"This park was established to honor those men, some of whom still remain entombed in that mine. This may be the only monument some of their relatives ever have for the people that they loved."

In attendance was resident Bonnie Powers, whose father worked in the mine from the end of World War II until the mine's closing. She says her father's safety was always a concern for her mother.

"I remember mother worrying about him a lot. I think it was, as he said, 'a hot mine.' But, (when) you have a family, you earn a living."

State Senator Sue Cline was in attendance, and even helped place the wreath. She hopes the descendants of these miners can one day come and pay their respects.

"I'm hoping this can get out to where, the people's families, the families of these men that died here, can come here and know that we're honoring them, and that we've not forgotten them."

April 15, 2018

Political Corruption Worsening In West Virginia!

 A new unit will be responsible for taking out corruption in West Virginia.

U.S. Attorney Mike Stuart, along with federal and state law enforcement officials, said Tuesday that Public Integrity Special Investigations Unit had been formed.

The new unit will investigate the misuse of public money, corrupt public officials, law violations in campaign and elections and suspected criminal activity, Stuart said.
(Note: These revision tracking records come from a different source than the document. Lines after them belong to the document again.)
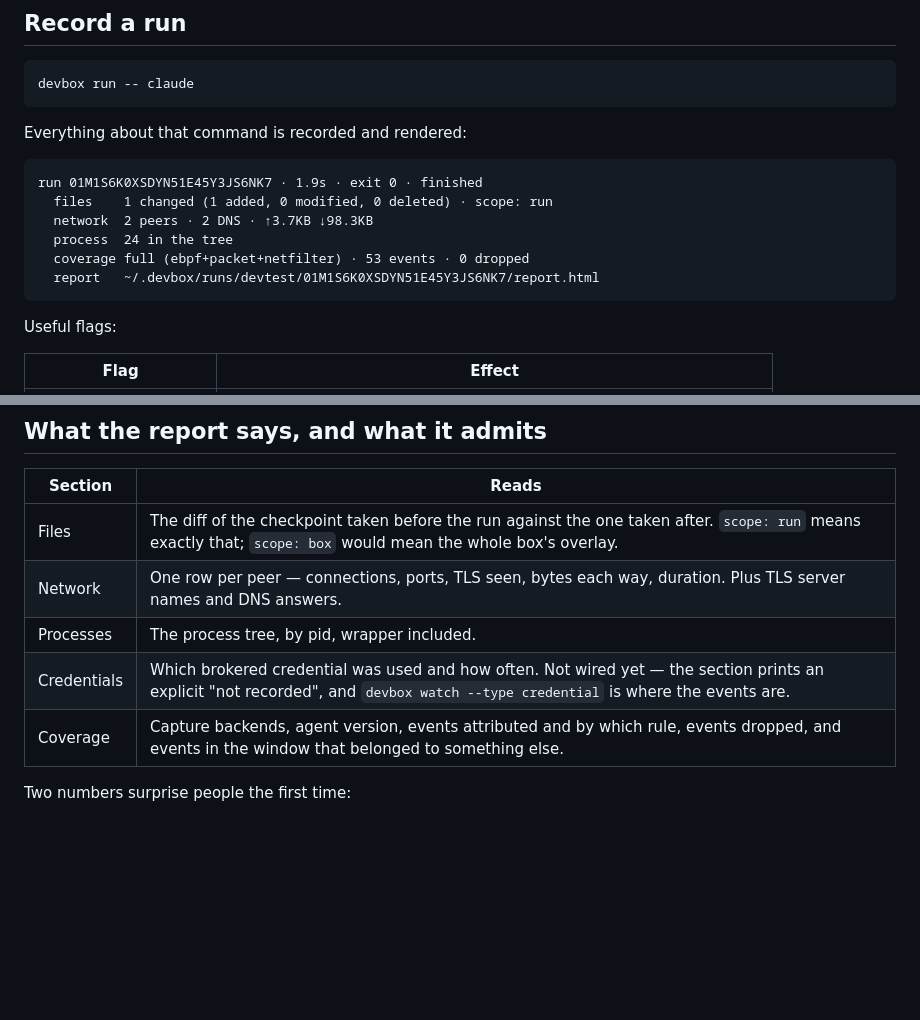
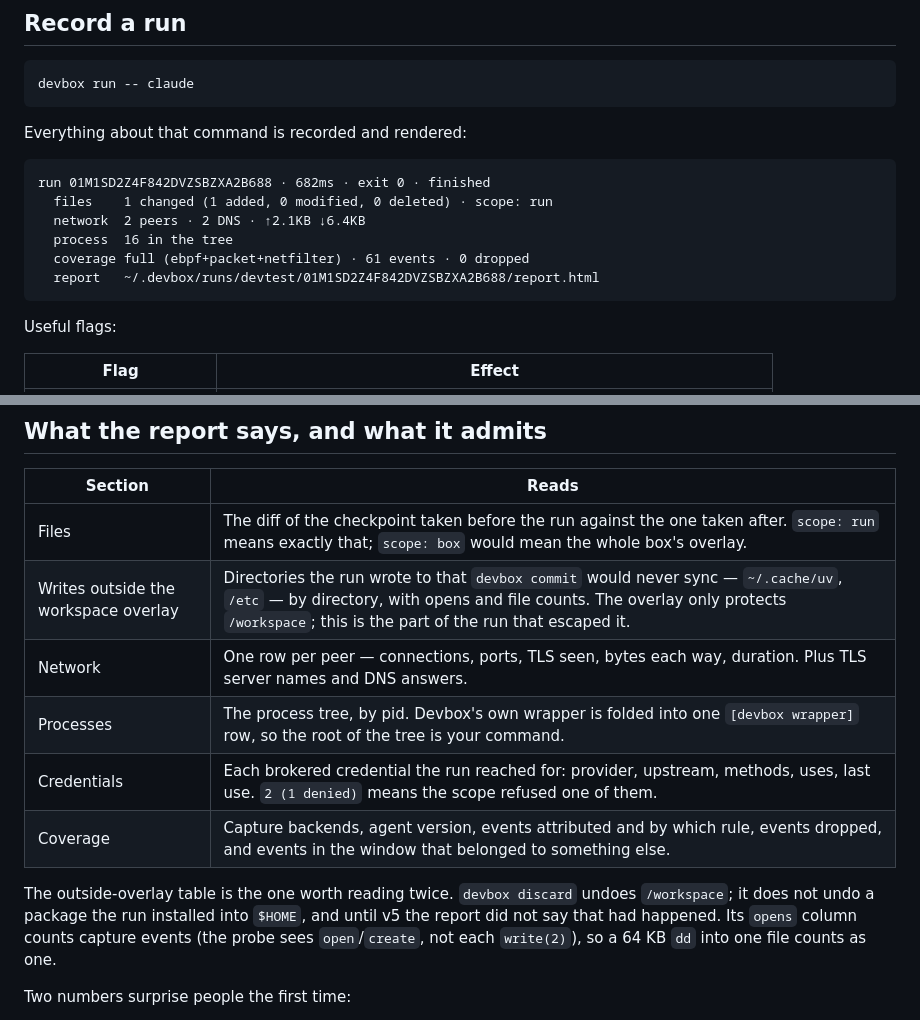
Before and after one commit to ethannortharc/devbox, a Markdown page: docs/quickstart-v5.md, 2 parts joined by grey strips. Drawn GitHub-style; blank space fills up the shorter version.

````diff
--- a/docs/quickstart-v5.md
+++ b/docs/quickstart-v5.md
@@ -32,12 +32,12 @@ devbox run -- claude
 Everything about that command is recorded and rendered:
 
 ```
-run 01M1S6K0XSDYN51E45Y3JS6NK7 · 1.9s · exit 0 · finished
+run 01M1SD2Z4F842DVZSBZXA2B688 · 682ms · exit 0 · finished
   files    1 changed (1 added, 0 modified, 0 deleted) · scope: run
-  network  2 peers · 2 DNS · ↑3.7KB ↓98.3KB
-  process  24 in the tree
-  coverage full (ebpf+packet+netfilter) · 53 events · 0 dropped
-  report   ~/.devbox/runs/devtest/01M1S6K0XSDYN51E45Y3JS6NK7/report.html
+  network  2 peers · 2 DNS · ↑2.1KB ↓6.4KB
+  process  16 in the tree
+  coverage full (ebpf+packet+netfilter) · 61 events · 0 dropped
+  report   ~/.devbox/runs/devtest/01M1SD2Z4F842DVZSBZXA2B688/report.html
 ```
 
 Useful flags:
@@ -72,10 +72,17 @@ can attribute events to them — see [observability.md](observability.md#run-att
 | Section | Reads |
 |---|---|
 | Files | The diff of the checkpoint taken before the run against the one taken after. `scope: run` means exactly that; `scope: box` would mean the whole box's overlay. |
+| Writes outside the workspace overlay | Directories the run wrote to that `devbox commit` would never sync — `~/.cache/uv`, `/etc` — by directory, with opens and file counts. The overlay only protects `/workspace`; this is the part of the run that escaped it. |
 | Network | One row per peer — connections, ports, TLS seen, bytes each way, duration. Plus TLS server names and DNS answers. |
-| Processes | The process tree, by pid, wrapper included. |
-| Credentials | Which brokered credential was used and how often. Not wired yet — the section prints an explicit "not recorded", and `devbox watch --type credential` is where the events are. |
+| Processes | The process tree, by pid. Devbox's own wrapper is folded into one `[devbox wrapper]` row, so the root of the tree is your command. |
+| Credentials | Each brokered credential the run reached for: provider, upstream, methods, uses, last use. `2 (1 denied)` means the scope refused one of them. |
 | Coverage | Capture backends, agent version, events attributed and by which rule, events dropped, and events in the window that belonged to something else. |
+
+The outside-overlay table is the one worth reading twice. `devbox discard`
+undoes `/workspace`; it does not undo a package the run installed into `$HOME`,
+and until v5 the report did not say that had happened. Its `opens` column counts
+capture events (the probe sees `open`/`create`, not each `write(2)`), so a 64 KB
+`dd` into one file counts as one.
 
 Two numbers surprise people the first time:
 
````
Also changed, not shown: README.md (+16 -11 lines), docs/screenshot-console.png.
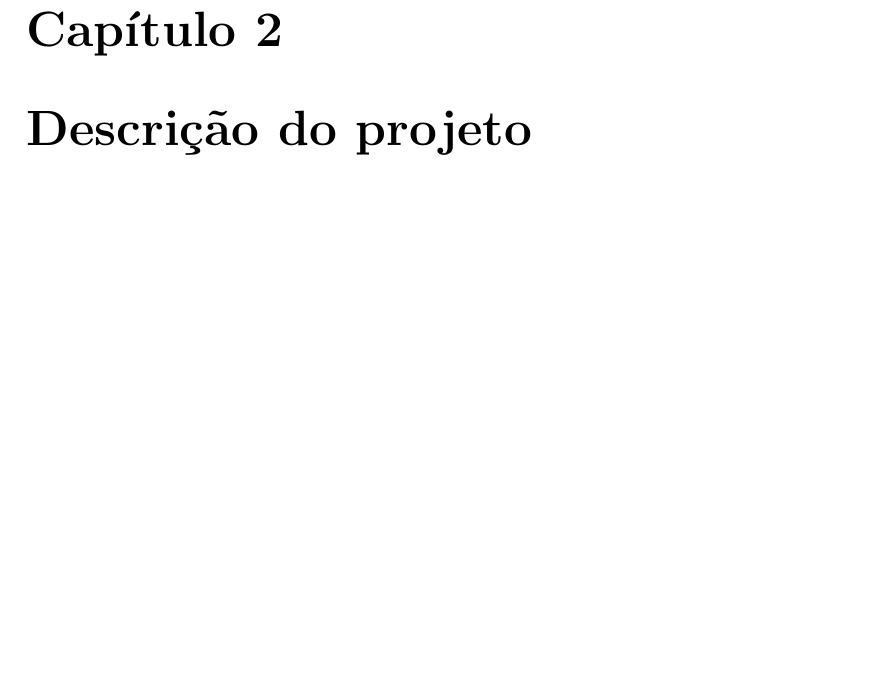
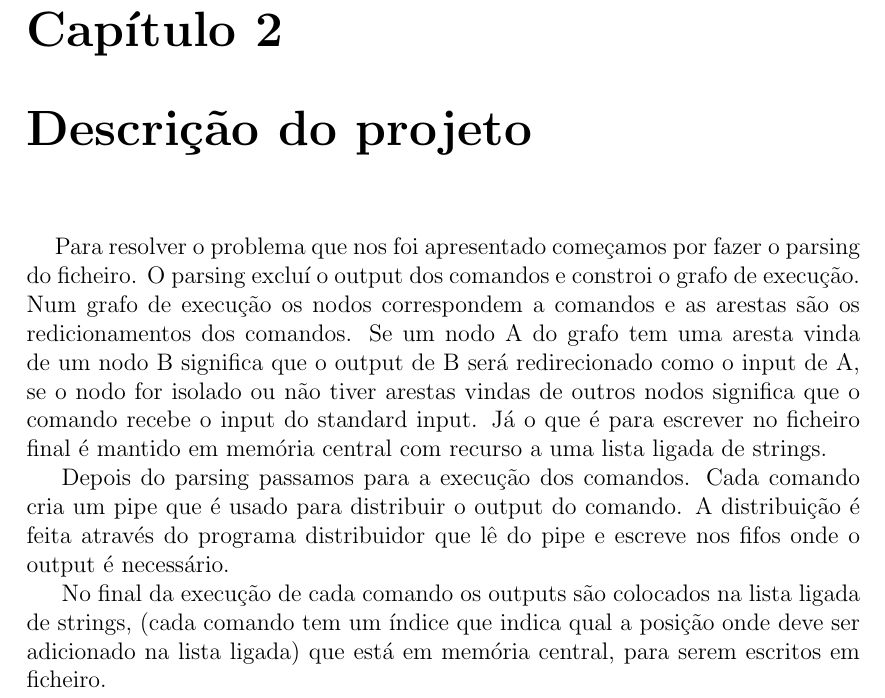
Before and after one commit to lxpnh98/SO-notebooks, a LaTeX document (relatorio/relatorio.tex): part of page 4 of 5, cut so that both start at the same text, the shorter picture padded with empty space. Compiled offline with pdfLaTeX.

Commit message:
Relatório - Descrição do projeto.

```diff
--- a/relatorio/relatorio.tex
+++ b/relatorio/relatorio.tex
@@ -23,6 +23,11 @@
 \chapter{Descrição do projeto}
 \label{sec:descricao}
 
+\tab Para resolver o problema que nos foi apresentado começamos por fazer o parsing do ficheiro. O parsing excluí o output dos comandos e constroi o grafo de execução. Num grafo de execução os nodos correspondem a comandos e as arestas são os redicionamentos dos comandos. Se um nodo A do grafo tem uma aresta vinda de um nodo B significa que o output de B será redirecionado como o input de A, se o nodo for isolado ou não tiver arestas vindas de outros nodos significa que o comando recebe o input do standard input. Já o que é para escrever no ficheiro final é mantido em memória central com recurso a uma lista ligada de strings.
+
+Depois do parsing passamos para a execução dos comandos. Cada comando cria um pipe que é usado para distribuir o output do comando. A distribuição é feita através do programa distribuidor que lê do pipe e escreve nos fifos onde o output é necessário.
+
+No final da execução de cada comando os outputs são colocados na lista ligada de strings, (cada comando tem um índice que indica qual a posição onde deve ser adicionado na lista ligada) que está em memória central, para serem escritos em ficheiro.
 
 \chapter{Conclusão}
 \label{sec:conclusao}
```
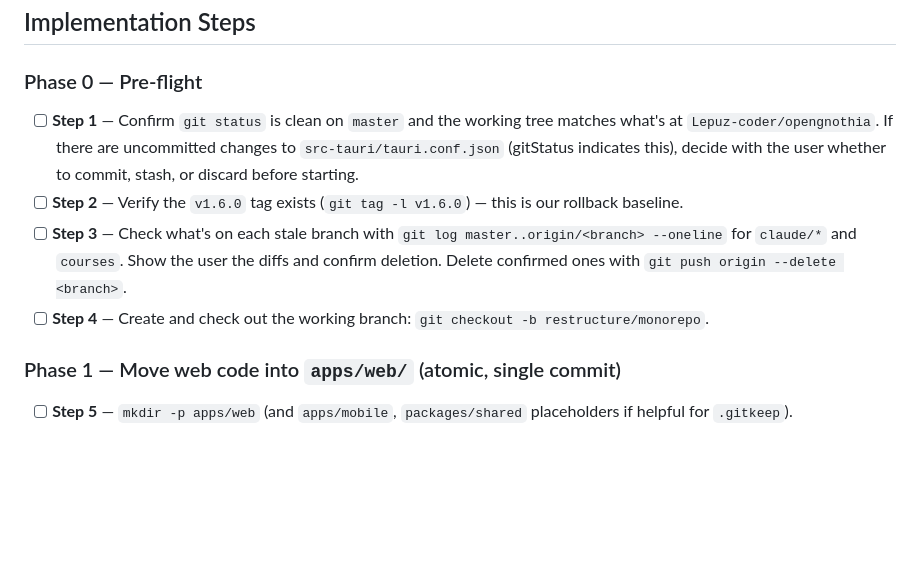
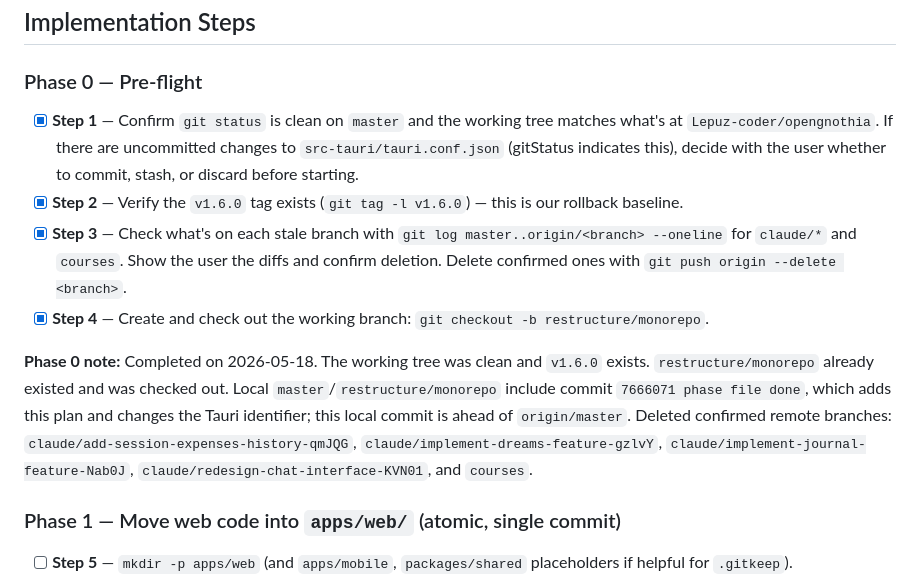
Before and after one commit to Lepuz-coder/opengnothia, a Markdown page: docs/plans/monorepo-restructure.md, the part around one of its changes. GitHub-like rendering; blank space fills up the shorter version.

Commit message:
docs: mark phase 0 complete

```diff
--- a/docs/plans/monorepo-restructure.md
+++ b/docs/plans/monorepo-restructure.md
@@ -218,10 +218,12 @@ The user plans to build a companion Expo mobile app with **full feature parity,
 
 ### Phase 0 — Pre-flight
 
-- [ ] **Step 1** — Confirm `git status` is clean on `master` and the working tree matches what's at `Lepuz-coder/opengnothia`. If there are uncommitted changes to `src-tauri/tauri.conf.json` (gitStatus indicates this), decide with the user whether to commit, stash, or discard before starting.
-- [ ] **Step 2** — Verify the `v1.6.0` tag exists (`git tag -l v1.6.0`) — this is our rollback baseline.
-- [ ] **Step 3** — Check what's on each stale branch with `git log master..origin/<branch> --oneline` for `claude/*` and `courses`. Show the user the diffs and confirm deletion. Delete confirmed ones with `git push origin --delete <branch>`.
-- [ ] **Step 4** — Create and check out the working branch: `git checkout -b restructure/monorepo`.
+- [x] **Step 1** — Confirm `git status` is clean on `master` and the working tree matches what's at `Lepuz-coder/opengnothia`. If there are uncommitted changes to `src-tauri/tauri.conf.json` (gitStatus indicates this), decide with the user whether to commit, stash, or discard before starting.
+- [x] **Step 2** — Verify the `v1.6.0` tag exists (`git tag -l v1.6.0`) — this is our rollback baseline.
+- [x] **Step 3** — Check what's on each stale branch with `git log master..origin/<branch> --oneline` for `claude/*` and `courses`. Show the user the diffs and confirm deletion. Delete confirmed ones with `git push origin --delete <branch>`.
+- [x] **Step 4** — Create and check out the working branch: `git checkout -b restructure/monorepo`.
+
+**Phase 0 note:** Completed on 2026-05-18. The working tree was clean and `v1.6.0` exists. `restructure/monorepo` already existed and was checked out. Local `master`/`restructure/monorepo` include commit `7666071 phase file done`, which adds this plan and changes the Tauri identifier; this local commit is ahead of `origin/master`. Deleted confirmed remote branches: `claude/add-session-expenses-history-qmJQG`, `claude/implement-dreams-feature-gzlvY`, `claude/implement-journal-feature-Nab0J`, `claude/redesign-chat-interface-KVN01`, and `courses`.
 
 ### Phase 1 — Move web code into `apps/web/` (atomic, single commit)
 
```
Also changed, not shown: other parts of docs/plans/monorepo-restructure.md (+1 -1 lines).
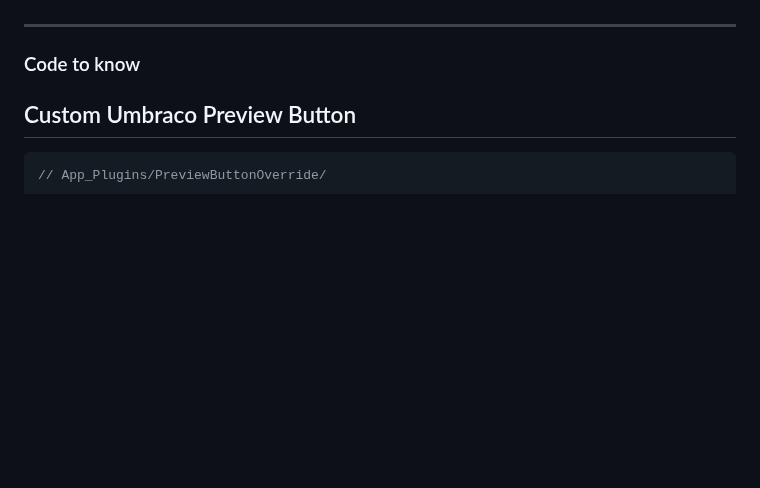
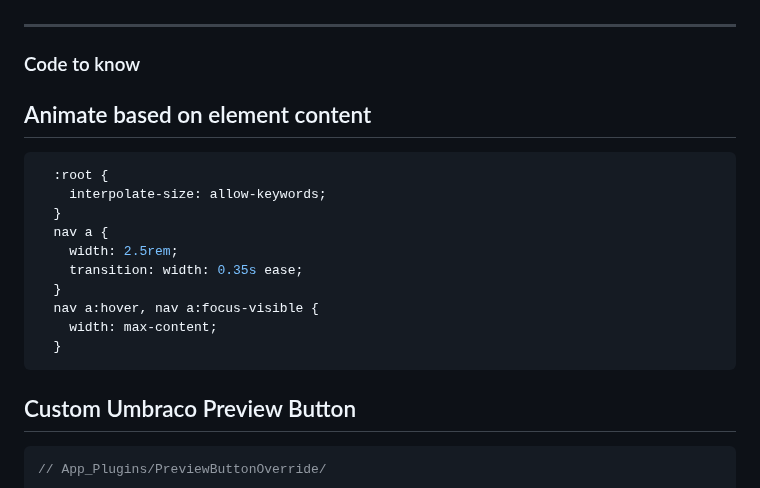
Before and after one commit to aksellsor/tools, a Markdown page: public/readme.md, the part around the change. GitHub-like rendering; blank space fills up the shorter version.

````diff
--- a/public/readme.md
+++ b/public/readme.md
@@ -13,6 +13,21 @@
 ---
 
 ### Code to know
+
+## Animate based on element content
+
+```js
+  :root {
+    interpolate-size: allow-keywords;
+  }
+  nav a {
+    width: 2.5rem;
+    transition: width: 0.35s ease;
+  }
+  nav a:hover, nav a:focus-visible {
+    width: max-content;
+  }
+```
 
 ## Custom Umbraco Preview Button
 
````
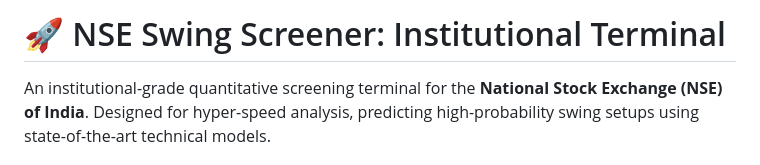
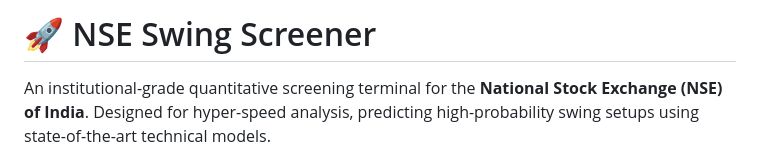
Before and after one commit to brrrezy/NSE-Screener, a Markdown page: README.md, the part around the change. GitHub-like rendering.

```diff
--- a/README.md
+++ b/README.md
@@ -1,4 +1,4 @@
-# 🚀 NSE Swing Screener: Institutional Terminal
+# 🚀 NSE Swing Screener
 
 An institutional-grade quantitative screening terminal for the **National Stock Exchange (NSE) of India**. Designed for hyper-speed analysis, predicting high-probability swing setups using state-of-the-art technical models.
 
```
Investigations will look at cases of corruption that threatens public resources and the electoral process.

The unit will investigate not only state and local officials, but also federal agencies and any entity that can “use their position for personal gain at the expense of the public,” according to a news release.
“We’ll bring the right partners together,” Stuart said. “I sincerely hope that there will be no corruption, but, just in case there is, folks ought to know we are watching.”

The investigative unit will also be responsible for uncovering corruption within public and private institutions that receive taxpayer dollars in cases where awarded funds are misused.

The unit includes federal and state law enforcement agencies including the following: FBI, U.S. Postal Inspection Service, IRS-Criminal Investigation Division, U.S. Department of Veteran's Affairs, Department of Defense, U.S. Department of Housing and Urban Development, Department of Homeland Security, West Virginia State Police, West Virginia Commission on Special Investigations, West Virginia Secretary of State's office and West Virginia State Auditor's office.

“The FBI is joining forces with our federal agency partners to combat public corruption and maintain public integrity throughout the southern district,” said Special Agent in charge Bob Johnson. “The FBI looks forward to participating in this Special Investigative Unit with the USAO and our other federal, local and state law enforcement partners as we work to investigate allegations of federal crimes.”

Stuart said citizens are encouraged to report corrupt activity. “We call on public servants, the vast majority of whom are honest brokers, to not look the other way when they see indications of corruption. We cannot overstate the importance of citizen participation in our fight against corruption, and we urge all citizens to assist us in this effort,” Stuart said.
 How The American Nazi Party would handle corruption in West Virginia!